### MATERIAL PROVIDED
★ ★ ★ ★ ★ ★ ★

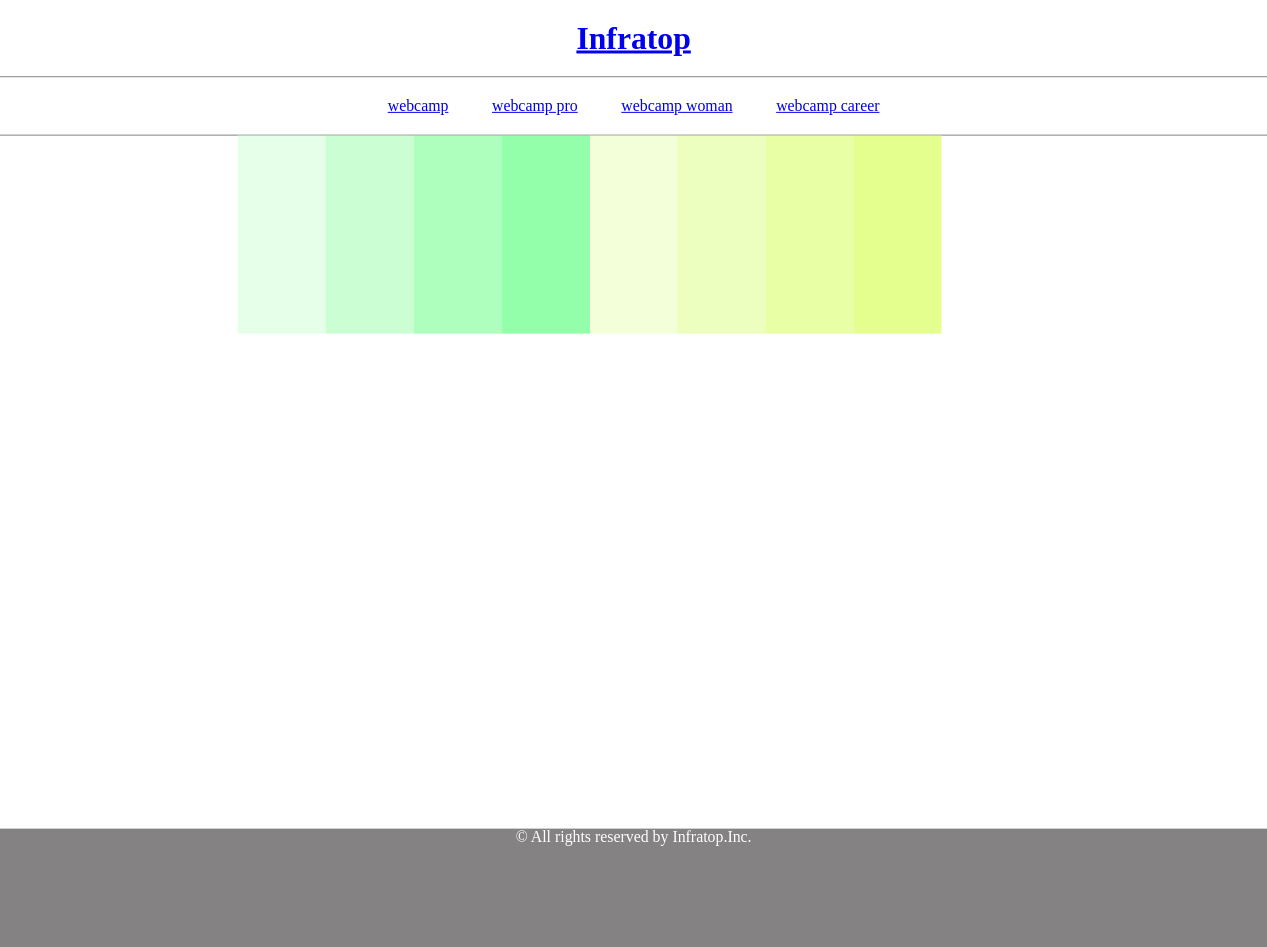
Repository: ryosei-110/HTML-CSS-
Page: 1-5exercise/index.html
The author's editor kept a record of every edit. The page is drawn from the files as they stood at one moment, then again after the next edit.
The browser window is 1280 px wide. The pictures show the whole page, at 99% of full size.

Above is the page before.

After the next edit:
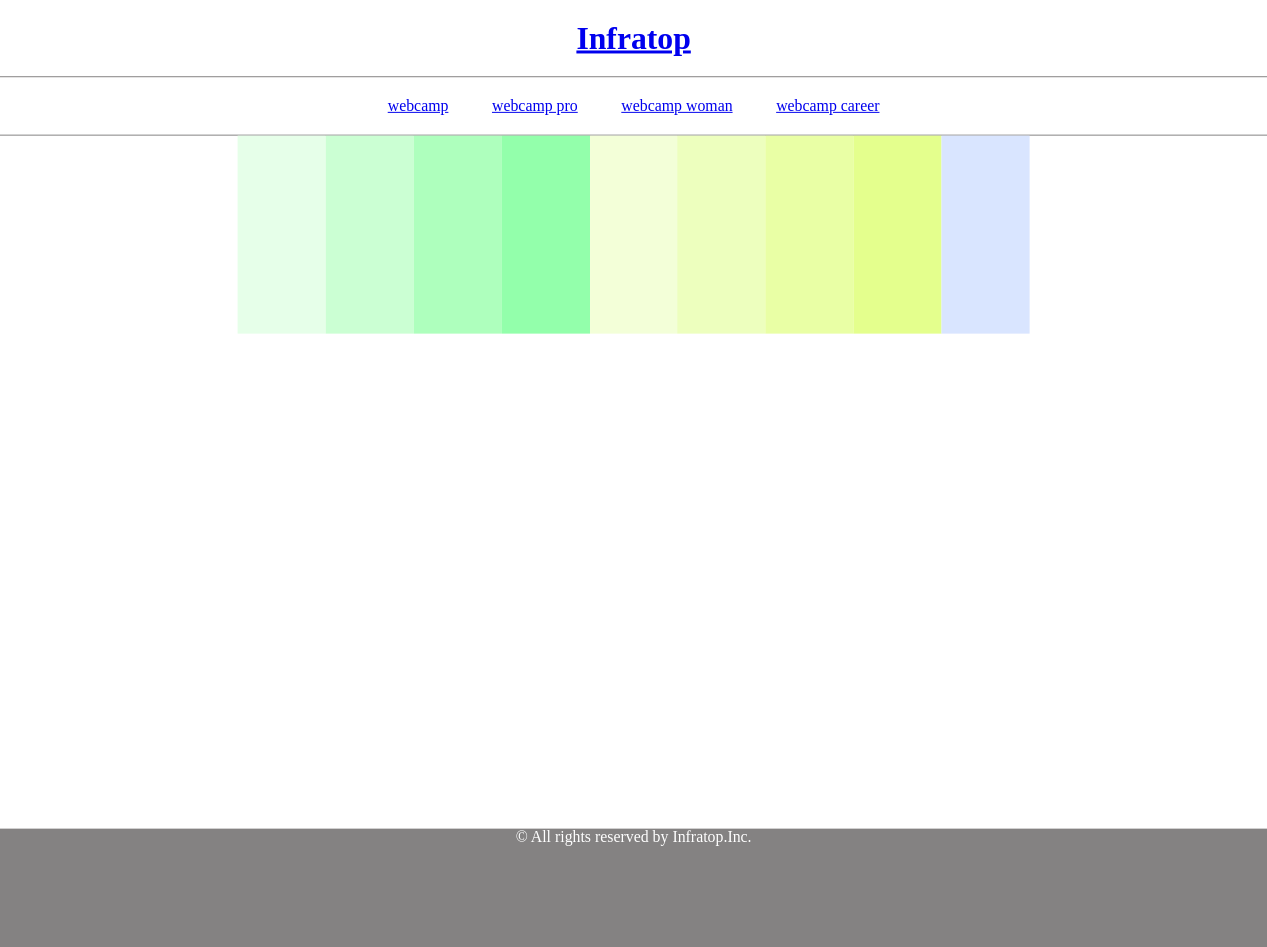
The edit:
--- a/1-5exercise/style.css
+++ b/1-5exercise/style.css
@@ -84,7 +84,7 @@
 .box9 {
   width: 200px;
   height: 200px;
-  color: #d9e5ff;
+  background-color:  #d9e5ff;
 }
 
 .box10 {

★ ★ ★ ★ ★ ★ ★

### WORK ORDER
Your task is to reproduce exactly the lines from the one with "The author's editor" to the end of the material, both included, with the pictures left out.

### ANSWER BOX
The author's editor kept a record of every edit. The page is drawn from the files as they stood at one moment, then again after the next edit.
The browser window is 1280 px wide. The pictures show the whole page, at 99% of full size.

Above is the page before.

After the next edit:
The edit:
--- a/1-5exercise/style.css
+++ b/1-5exercise/style.css
@@ -84,7 +84,7 @@
 .box9 {
   width: 200px;
   height: 200px;
-  color: #d9e5ff;
+  background-color:  #d9e5ff;
 }
 
 .box10 {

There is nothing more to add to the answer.